God exists in Malick’s mirror, and Creation is an evolutionary process designed to affirm Love – against the odds. The Tree of Life suggests that without compassion and empathy we are little more than dinosaurs bound to go the way of all flesh. It’s through our willingness to listen to the near-inaudible Whisper of Grace that we rise above (if only sporadically in our otherwise comfortably preoccupied lives) our inherently brutish nature: the dinosaur within. Malick implies that it’s about coming to terms with ‘Father’: the legacy of parents, upbringing, conditioning, aspirations, etc., and the Father that is existence itself, that which perpetually calls us to reconcile ourselves with ourselves. In this sense, Malick addresses the political and the personal, wherein reconciliation is a socio-political necessity: America must reconcile itself with itself. The Tree of Life is, therefore, a film about growing up: choosing to look into the mirror and confront what’s there.

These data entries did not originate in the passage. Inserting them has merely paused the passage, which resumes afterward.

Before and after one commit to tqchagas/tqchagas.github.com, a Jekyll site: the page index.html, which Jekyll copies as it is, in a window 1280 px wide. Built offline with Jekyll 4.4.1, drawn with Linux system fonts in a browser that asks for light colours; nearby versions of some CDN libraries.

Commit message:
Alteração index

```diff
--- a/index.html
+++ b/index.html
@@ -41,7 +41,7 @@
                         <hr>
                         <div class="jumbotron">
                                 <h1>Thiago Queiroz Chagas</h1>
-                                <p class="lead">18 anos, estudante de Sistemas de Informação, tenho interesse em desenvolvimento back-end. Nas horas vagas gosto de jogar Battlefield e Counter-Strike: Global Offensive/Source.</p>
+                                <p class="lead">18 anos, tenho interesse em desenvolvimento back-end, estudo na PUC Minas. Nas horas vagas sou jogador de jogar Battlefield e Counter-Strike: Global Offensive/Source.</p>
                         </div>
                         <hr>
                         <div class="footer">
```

While he skirts perilously close to Hallmark sentiment at times, particularly the recurring images of sunlight through trees and the ever-wafting fluidity of the camera (suggesting an Omniscient presence), Malick’s visual language abounds with moments as simultaneously inconsequential and profoundly mysterious as a leaf in the wind. Even the most casual image carries the suggestion of deeper metaphoric substance. The problem is that Malick is very fond of his visual motifs, which he too often milks for their implicit wonder. The result is a film that teeters on the edge of visual cliché.
The ending may be a white middleclass protestant vision of Eternal Oneness, but the point is clear. The Tree of Life is a testament of faith, a film about striving to overcome brokenness and move to a place of acceptance, humility, forgiveness, reconciliation and growth. It may not be the best film ever made, but it’s certainly a sincere and searching one, which might be why some regard it so highly – because they recognise and are affected by its central purpose. Those who dismiss it for its supposed pretention and high-mindedness are unlikely to tolerate its central message: that life offers the potential to transcend nature and engage with, perhaps be transformed by, something resembling Grace — if we let it.
Originally published in The Lumiere Reader